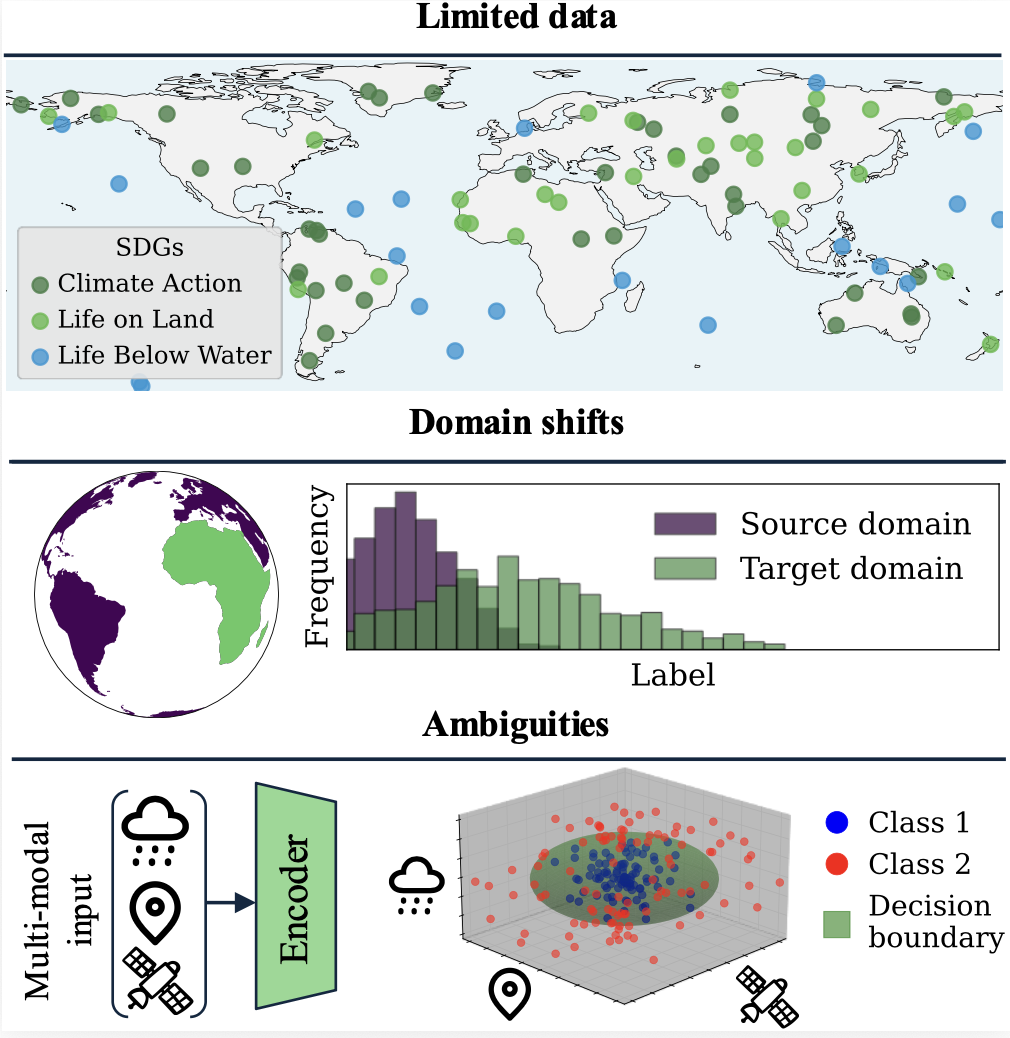
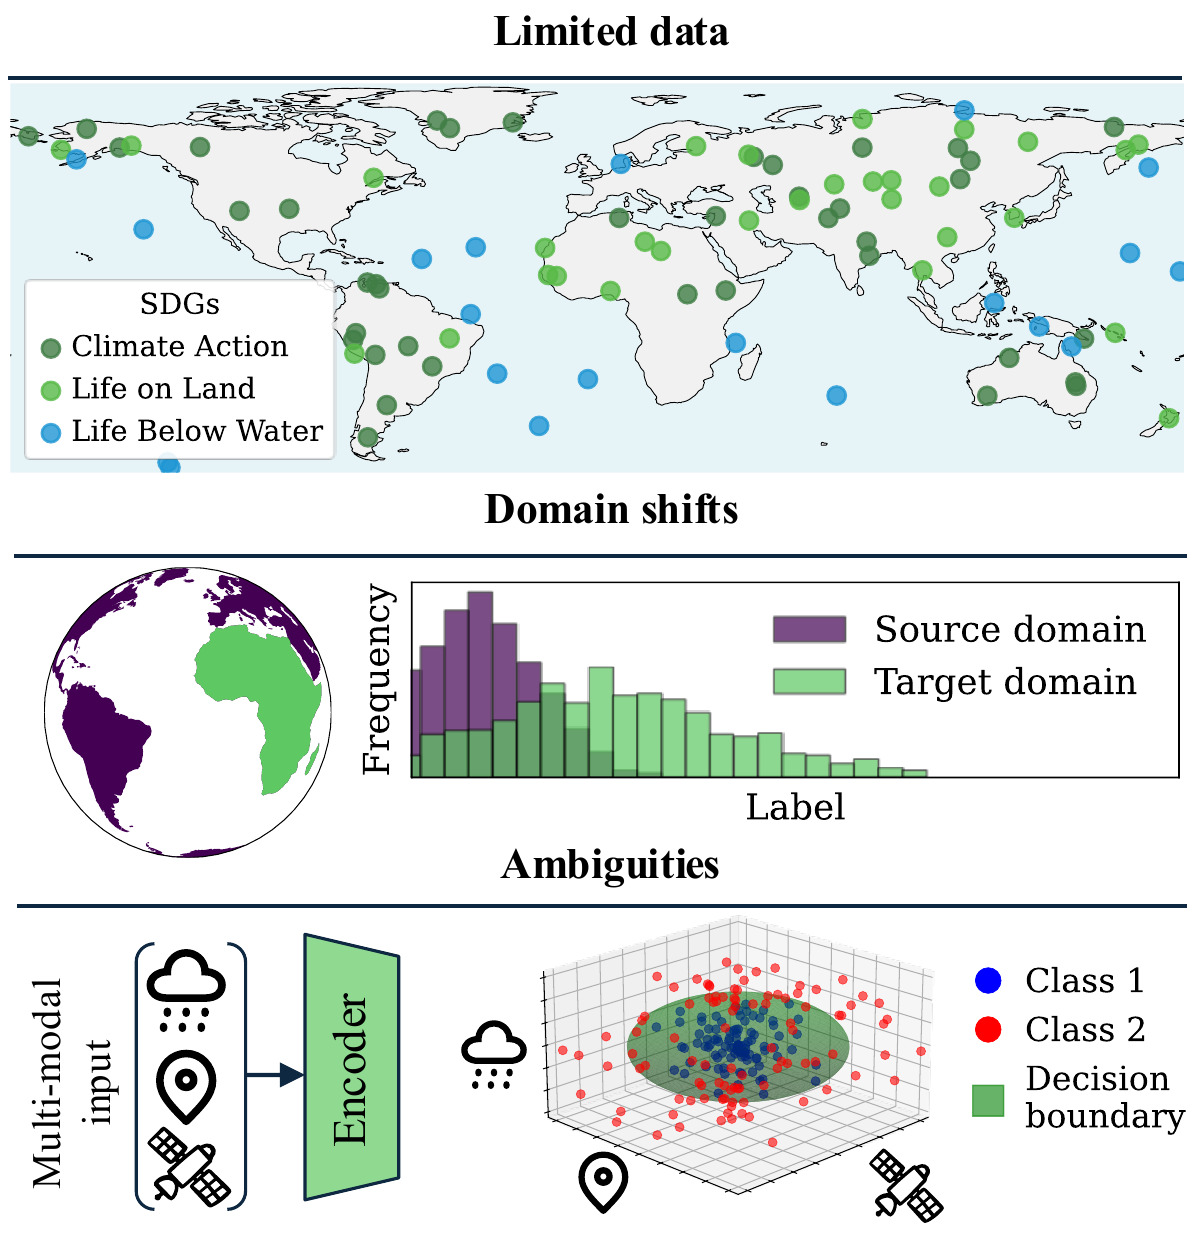
Made teaser transparent

diff --git a/docs/index.html b/docs/index.html
@@ -577,7 +577,7 @@
           </p>
         </div>
         <div class="content">
-          <img src="static/images/teaser_figure.png" alt="Teaser figure showing MMEarth-Bench motivation" style="width: 75%; height: auto; margin-top: 1rem; border-radius: 12px;" loading="lazy"/>
+          <img src="static/images/teaser_figure.png" alt="Teaser figure showing MMEarth-Bench motivation" style="width: 70%; height: auto; margin-top: 1rem; border-radius: 12px;" loading="lazy"/>
         </div>
       </div>
     </div>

━━━━

**TASK TO CARRY OUT**: Exactly the lines above from the one with "diff --git a/docs/index.html" to the one with "75%; height: auto;", both included, are to be quoted; leave the rest out.

**PROBLEM SOLUTION**:
diff --git a/docs/index.html b/docs/index.html
@@ -577,7 +577,7 @@
           </p>
         </div>
         <div class="content">
-          <img src="static/images/teaser_figure.png" alt="Teaser figure showing MMEarth-Bench motivation" style="width: 75%; height: auto; margin-top: 1rem; border-radius: 12px;" loading="lazy"/>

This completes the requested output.